The world has gotten used to gloomy news coming out of Japan. And recently, it hasn't been disappointed: New reports suggest that the Fukushima Daiichi nuclear power plant, which was stricken during last year's tsunami, may be sitting on top of an active geological fault line, further dimming the chances that it will ever resume operations. Japanese utilities are predicting massive power shortages this summer as the demand for electricity exceeds available supply by as much as 20 percent. Meanwhile, the central bank is meeting to discuss the country's worrisome inflation rates, and Europe's austerity measures have reduced the demand for Japanese exports.
But Japan, the world's third-largest economy and one of the wealthiest countries on Earth, still has more than a few strengths. And as Michael Auslin explains, the country is throwing off a 60-year tradition of pacifism to seize a new leadership role in the Asian-Pacific. "The transformation of Japan's security posture is slowly changing how the country interacts with the rest of the world," Auslin writes. "It is more capable, more experienced, and more willing to consider altering decades-old practices."

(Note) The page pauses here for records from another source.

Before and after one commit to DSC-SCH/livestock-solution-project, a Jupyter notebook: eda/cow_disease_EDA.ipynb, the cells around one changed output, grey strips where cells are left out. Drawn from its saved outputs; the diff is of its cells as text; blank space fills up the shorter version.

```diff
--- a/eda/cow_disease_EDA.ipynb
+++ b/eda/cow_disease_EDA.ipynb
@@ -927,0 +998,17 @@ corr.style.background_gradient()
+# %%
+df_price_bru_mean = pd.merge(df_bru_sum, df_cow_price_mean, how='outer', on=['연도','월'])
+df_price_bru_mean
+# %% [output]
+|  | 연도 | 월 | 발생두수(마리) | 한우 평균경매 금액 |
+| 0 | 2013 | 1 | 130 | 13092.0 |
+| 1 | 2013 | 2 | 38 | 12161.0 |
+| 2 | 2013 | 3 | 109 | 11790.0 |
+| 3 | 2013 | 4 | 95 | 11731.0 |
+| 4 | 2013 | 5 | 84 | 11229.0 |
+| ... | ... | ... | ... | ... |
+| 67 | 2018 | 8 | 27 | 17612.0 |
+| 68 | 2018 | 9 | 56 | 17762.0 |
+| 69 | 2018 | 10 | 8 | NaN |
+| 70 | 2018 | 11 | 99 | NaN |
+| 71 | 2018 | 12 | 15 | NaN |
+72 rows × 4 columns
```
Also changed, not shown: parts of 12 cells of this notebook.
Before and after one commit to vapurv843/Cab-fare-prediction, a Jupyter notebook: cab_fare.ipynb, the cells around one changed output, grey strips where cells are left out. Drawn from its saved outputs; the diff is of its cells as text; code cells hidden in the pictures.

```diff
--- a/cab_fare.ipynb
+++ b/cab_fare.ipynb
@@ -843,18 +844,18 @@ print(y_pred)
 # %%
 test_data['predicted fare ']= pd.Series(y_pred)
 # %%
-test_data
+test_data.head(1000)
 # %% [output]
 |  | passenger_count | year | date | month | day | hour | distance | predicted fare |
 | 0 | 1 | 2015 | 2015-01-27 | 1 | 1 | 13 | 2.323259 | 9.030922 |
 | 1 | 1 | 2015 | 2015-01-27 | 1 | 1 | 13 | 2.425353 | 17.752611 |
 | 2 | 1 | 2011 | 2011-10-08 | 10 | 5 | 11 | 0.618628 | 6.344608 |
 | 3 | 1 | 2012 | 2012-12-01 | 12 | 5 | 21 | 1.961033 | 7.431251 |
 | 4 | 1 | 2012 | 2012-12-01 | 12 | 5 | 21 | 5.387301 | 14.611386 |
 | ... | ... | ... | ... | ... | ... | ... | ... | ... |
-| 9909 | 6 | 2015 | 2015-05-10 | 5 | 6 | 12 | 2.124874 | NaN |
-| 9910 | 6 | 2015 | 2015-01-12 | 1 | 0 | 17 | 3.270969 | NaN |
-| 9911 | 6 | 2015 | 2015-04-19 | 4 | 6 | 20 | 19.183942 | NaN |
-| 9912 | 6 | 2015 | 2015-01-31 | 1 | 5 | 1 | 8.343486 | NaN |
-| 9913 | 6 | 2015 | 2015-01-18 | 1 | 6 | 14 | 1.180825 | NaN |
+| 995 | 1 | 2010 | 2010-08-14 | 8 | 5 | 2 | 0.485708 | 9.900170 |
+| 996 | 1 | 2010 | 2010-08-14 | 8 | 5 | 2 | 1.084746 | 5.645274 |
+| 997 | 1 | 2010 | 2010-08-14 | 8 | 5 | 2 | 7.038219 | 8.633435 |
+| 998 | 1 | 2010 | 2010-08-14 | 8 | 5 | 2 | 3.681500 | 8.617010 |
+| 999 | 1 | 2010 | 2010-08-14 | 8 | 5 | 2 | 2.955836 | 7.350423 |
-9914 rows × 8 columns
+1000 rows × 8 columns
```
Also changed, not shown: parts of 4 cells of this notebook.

Here's a visual tour of a some of the many the things Japan's still got going for it. To start off, Japanese cultural traditions continue to be widely practiced. Above, two student sumo wrestlers carry crying babies stand beside a referee clad in a traditional costume during the "Baby-cry Sumo" competition at Sensoji temple in Tokyo on April 21. Many Japanese parents believe that babies who have been made to cry by sumo wrestlers grow up healthier. More than 100 babies under the age of one took part in the annual baby-crying contest.